▸ **Aim of the exercise**
Report every line of the records that includes the word "onChange".

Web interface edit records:

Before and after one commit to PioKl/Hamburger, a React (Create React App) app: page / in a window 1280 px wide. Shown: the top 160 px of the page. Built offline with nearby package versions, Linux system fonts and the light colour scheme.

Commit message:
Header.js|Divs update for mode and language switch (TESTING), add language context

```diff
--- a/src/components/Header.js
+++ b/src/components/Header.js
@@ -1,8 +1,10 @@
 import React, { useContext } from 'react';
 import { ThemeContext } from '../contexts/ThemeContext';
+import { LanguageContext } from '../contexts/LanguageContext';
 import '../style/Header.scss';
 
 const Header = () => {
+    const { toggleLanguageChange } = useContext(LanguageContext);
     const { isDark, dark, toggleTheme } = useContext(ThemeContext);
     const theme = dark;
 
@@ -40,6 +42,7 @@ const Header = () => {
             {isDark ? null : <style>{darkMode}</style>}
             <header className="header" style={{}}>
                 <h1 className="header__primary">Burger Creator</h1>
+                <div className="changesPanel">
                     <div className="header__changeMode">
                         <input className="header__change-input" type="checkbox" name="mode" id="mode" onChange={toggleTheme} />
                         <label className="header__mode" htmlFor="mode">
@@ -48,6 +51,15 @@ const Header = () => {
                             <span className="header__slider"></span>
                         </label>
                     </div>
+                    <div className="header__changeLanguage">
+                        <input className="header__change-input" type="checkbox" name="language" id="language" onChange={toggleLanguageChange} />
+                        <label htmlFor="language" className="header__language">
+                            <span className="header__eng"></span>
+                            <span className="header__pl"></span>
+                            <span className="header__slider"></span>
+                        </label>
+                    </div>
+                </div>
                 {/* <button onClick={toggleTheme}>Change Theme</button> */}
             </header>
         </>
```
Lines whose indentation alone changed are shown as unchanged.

▸ **Exercise result**
                         <input className="header__change-input" type="checkbox" name="mode" id="mode" onChange={toggleTheme} />
+                        <input className="header__change-input" type="checkbox" name="language" id="language" onChange={toggleLanguageChange} />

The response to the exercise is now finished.